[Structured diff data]
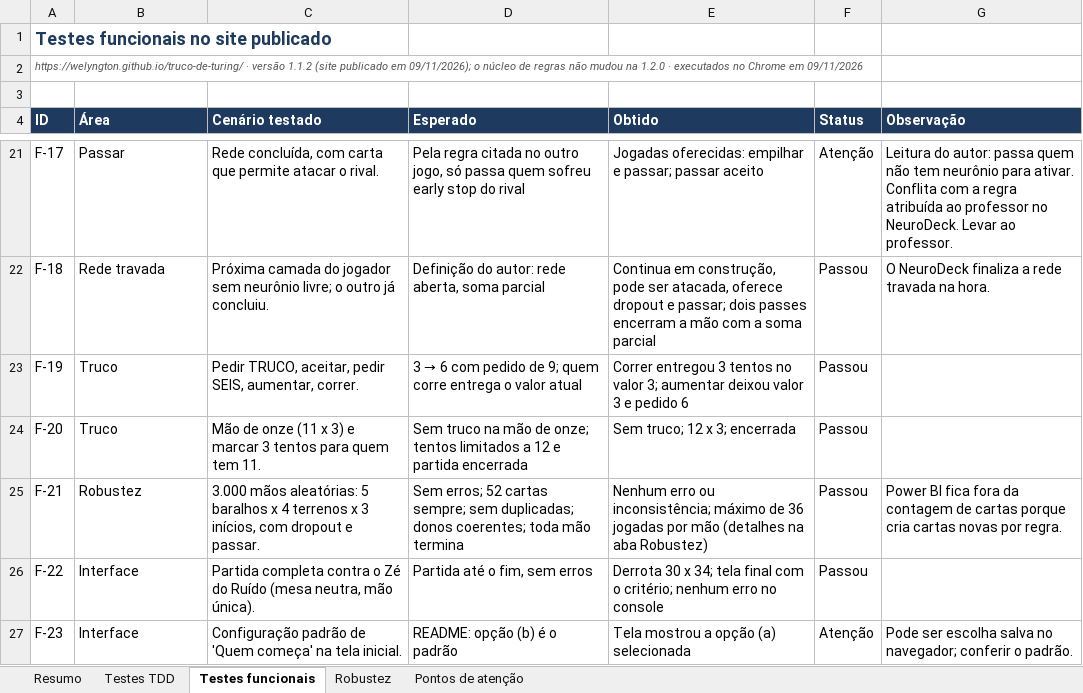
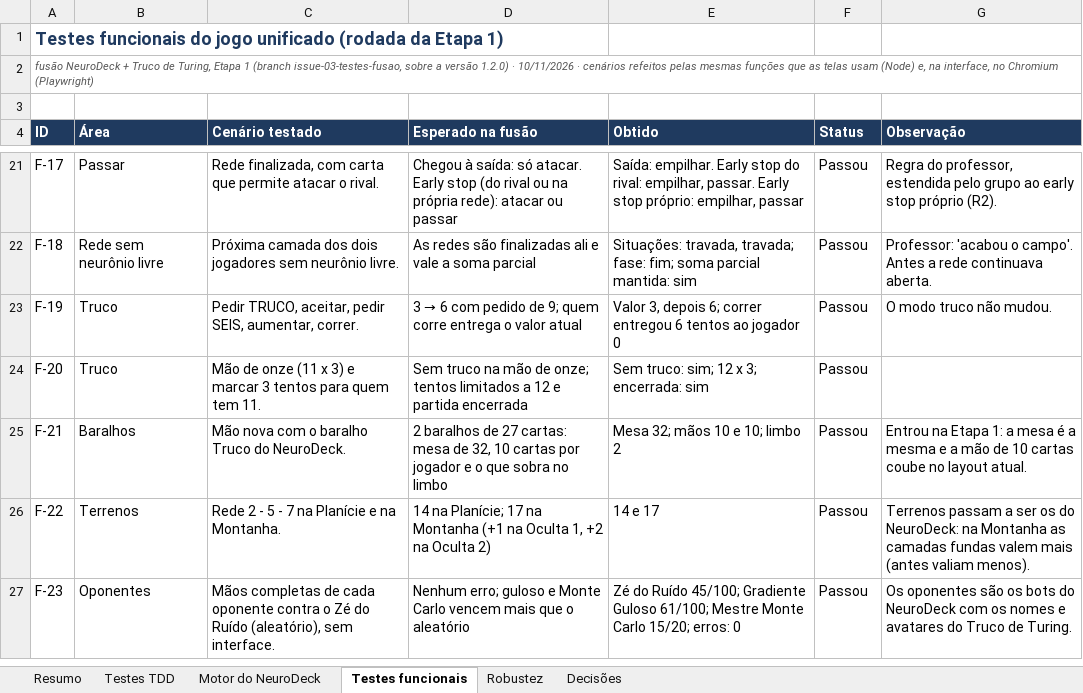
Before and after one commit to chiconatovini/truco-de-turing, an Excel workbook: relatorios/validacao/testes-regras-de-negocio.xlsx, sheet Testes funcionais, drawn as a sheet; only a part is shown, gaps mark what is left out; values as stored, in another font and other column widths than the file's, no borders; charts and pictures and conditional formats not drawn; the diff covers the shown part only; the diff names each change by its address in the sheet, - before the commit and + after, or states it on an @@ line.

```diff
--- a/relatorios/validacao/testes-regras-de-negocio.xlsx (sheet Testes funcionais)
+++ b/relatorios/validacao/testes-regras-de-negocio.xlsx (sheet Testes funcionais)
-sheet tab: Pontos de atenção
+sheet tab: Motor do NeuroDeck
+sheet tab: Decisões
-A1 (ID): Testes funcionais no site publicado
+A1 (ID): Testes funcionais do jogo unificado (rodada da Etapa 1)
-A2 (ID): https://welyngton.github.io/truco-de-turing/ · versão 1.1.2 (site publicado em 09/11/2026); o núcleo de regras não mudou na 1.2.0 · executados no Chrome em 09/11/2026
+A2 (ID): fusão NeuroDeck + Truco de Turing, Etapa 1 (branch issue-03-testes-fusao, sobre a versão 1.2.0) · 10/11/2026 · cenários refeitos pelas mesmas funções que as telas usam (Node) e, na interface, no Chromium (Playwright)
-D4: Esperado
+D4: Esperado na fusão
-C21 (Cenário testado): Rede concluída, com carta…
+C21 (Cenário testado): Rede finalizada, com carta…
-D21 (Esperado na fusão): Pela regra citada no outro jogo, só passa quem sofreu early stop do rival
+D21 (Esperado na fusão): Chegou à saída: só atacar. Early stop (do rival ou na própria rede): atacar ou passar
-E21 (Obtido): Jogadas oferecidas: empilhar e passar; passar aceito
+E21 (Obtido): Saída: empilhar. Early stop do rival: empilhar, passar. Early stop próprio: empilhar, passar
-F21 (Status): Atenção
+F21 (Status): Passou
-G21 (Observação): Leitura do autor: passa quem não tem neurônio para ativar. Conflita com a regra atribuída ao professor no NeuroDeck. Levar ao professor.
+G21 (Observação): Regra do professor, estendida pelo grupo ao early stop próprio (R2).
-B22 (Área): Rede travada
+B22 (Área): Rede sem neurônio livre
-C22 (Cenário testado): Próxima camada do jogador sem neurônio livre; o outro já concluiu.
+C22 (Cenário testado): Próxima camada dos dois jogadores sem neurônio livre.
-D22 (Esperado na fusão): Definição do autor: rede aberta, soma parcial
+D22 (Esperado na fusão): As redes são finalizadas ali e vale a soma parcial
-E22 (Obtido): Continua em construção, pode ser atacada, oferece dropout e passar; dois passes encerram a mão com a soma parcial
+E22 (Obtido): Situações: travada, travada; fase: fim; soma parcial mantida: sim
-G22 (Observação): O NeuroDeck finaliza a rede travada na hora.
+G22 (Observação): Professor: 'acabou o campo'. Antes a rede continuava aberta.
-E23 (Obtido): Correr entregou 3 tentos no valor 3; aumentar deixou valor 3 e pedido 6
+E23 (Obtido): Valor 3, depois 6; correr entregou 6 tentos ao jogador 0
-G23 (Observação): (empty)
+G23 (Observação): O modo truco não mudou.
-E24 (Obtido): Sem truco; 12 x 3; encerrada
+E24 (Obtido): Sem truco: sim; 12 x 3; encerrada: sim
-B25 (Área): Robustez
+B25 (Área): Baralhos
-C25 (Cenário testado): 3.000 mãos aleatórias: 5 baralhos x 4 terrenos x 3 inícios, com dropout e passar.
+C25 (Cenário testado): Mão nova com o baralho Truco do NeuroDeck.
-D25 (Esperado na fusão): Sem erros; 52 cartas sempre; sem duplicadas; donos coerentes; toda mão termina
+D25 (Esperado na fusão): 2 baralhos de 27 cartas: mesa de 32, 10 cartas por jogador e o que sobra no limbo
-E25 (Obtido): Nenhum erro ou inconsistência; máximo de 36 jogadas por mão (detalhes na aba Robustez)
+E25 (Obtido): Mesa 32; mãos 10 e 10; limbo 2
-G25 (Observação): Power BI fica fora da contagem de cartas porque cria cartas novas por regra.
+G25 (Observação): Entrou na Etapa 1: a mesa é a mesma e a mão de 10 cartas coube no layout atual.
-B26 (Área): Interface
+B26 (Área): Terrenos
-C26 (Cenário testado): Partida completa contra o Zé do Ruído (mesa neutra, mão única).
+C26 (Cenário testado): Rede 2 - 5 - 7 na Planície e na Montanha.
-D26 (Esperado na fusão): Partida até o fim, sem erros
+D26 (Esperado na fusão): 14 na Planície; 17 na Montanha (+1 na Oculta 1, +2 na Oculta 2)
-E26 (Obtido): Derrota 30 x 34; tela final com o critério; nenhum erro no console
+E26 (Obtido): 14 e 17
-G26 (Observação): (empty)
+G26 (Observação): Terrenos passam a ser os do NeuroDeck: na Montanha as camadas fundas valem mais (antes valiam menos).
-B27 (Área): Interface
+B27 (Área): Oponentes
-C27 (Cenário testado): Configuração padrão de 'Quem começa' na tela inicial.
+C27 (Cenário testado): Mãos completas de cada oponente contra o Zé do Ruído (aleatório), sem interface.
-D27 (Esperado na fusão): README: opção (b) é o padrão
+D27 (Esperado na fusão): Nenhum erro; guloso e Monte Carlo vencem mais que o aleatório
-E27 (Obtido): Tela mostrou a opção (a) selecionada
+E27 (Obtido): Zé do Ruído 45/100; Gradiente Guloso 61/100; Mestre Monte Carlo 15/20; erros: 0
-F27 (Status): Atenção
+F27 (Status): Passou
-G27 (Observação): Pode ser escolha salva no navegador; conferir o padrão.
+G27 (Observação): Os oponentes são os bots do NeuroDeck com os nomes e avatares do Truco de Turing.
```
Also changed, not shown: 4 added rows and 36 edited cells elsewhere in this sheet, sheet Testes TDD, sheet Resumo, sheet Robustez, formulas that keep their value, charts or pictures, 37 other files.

==

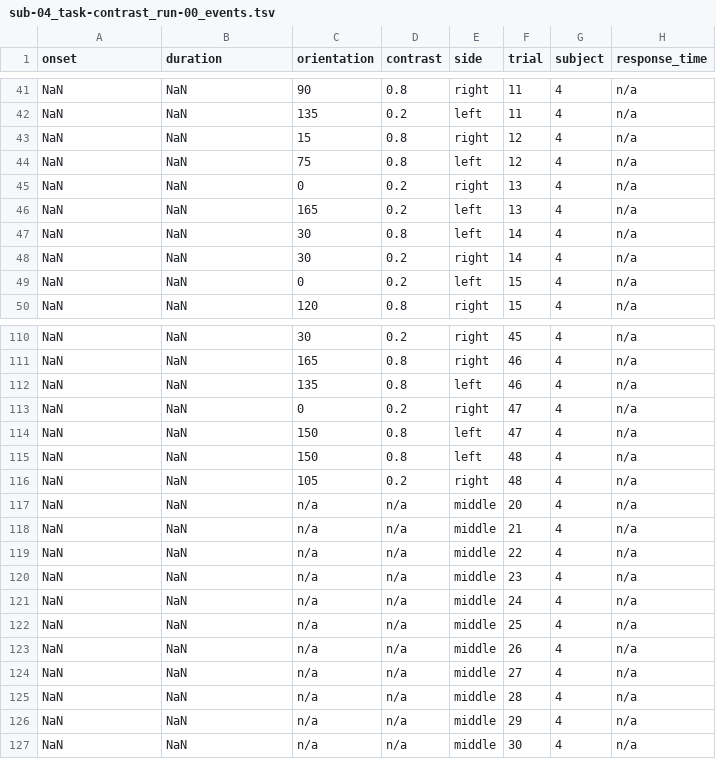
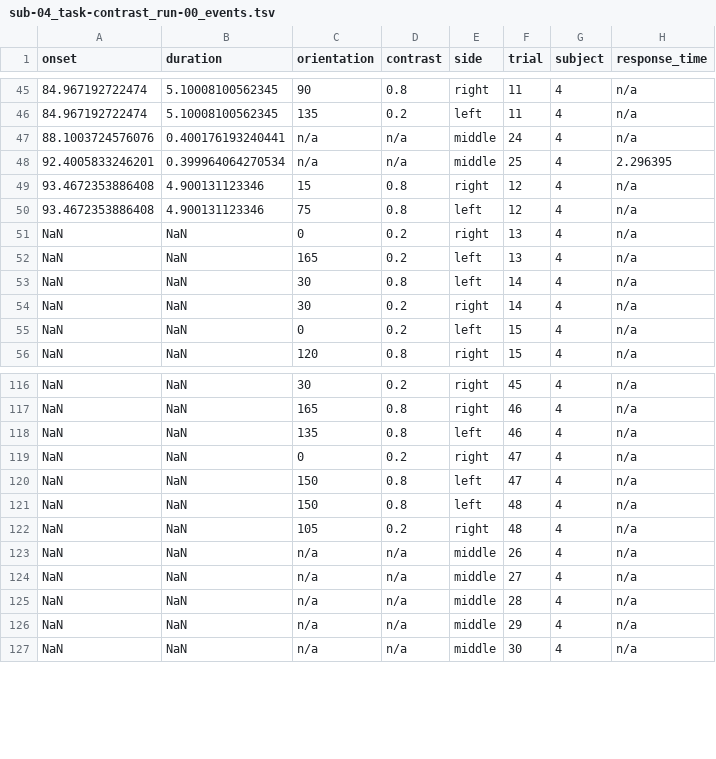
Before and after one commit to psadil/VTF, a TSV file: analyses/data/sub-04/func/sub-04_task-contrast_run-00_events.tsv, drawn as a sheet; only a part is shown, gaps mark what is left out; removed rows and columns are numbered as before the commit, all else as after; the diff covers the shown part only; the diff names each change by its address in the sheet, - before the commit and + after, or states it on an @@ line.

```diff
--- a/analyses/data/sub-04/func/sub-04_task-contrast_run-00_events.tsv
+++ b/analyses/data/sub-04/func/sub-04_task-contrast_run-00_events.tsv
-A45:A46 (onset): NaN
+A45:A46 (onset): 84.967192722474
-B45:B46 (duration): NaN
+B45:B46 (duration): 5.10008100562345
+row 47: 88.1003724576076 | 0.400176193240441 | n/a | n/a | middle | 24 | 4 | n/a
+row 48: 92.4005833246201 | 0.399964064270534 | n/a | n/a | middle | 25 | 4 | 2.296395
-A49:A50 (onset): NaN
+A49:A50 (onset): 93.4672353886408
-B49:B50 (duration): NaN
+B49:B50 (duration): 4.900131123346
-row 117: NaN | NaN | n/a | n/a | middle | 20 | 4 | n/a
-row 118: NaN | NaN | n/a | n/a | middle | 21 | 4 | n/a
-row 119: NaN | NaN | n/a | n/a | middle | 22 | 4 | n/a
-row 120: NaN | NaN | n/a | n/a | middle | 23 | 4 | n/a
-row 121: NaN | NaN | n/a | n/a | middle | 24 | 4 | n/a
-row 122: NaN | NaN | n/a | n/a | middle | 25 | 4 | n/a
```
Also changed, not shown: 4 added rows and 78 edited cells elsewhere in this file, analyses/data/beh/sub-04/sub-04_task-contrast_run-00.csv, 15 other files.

» **Exercise objective**: Please filter the entries above down to the lines holding "middle" and copy them.

» **Exercise response**:
+row 47: 88.1003724576076 | 0.400176193240441 | n/a | n/a | middle | 24 | 4 | n/a
+row 48: 92.4005833246201 | 0.399964064270534 | n/a | n/a | middle | 25 | 4 | 2.296395
-row 117: NaN | NaN | n/a | n/a | middle | 20 | 4 | n/a
-row 118: NaN | NaN | n/a | n/a | middle | 21 | 4 | n/a
-row 119: NaN | NaN | n/a | n/a | middle | 22 | 4 | n/a
-row 120: NaN | NaN | n/a | n/a | middle | 23 | 4 | n/a
-row 121: NaN | NaN | n/a | n/a | middle | 24 | 4 | n/a
-row 122: NaN | NaN | n/a | n/a | middle | 25 | 4 | n/a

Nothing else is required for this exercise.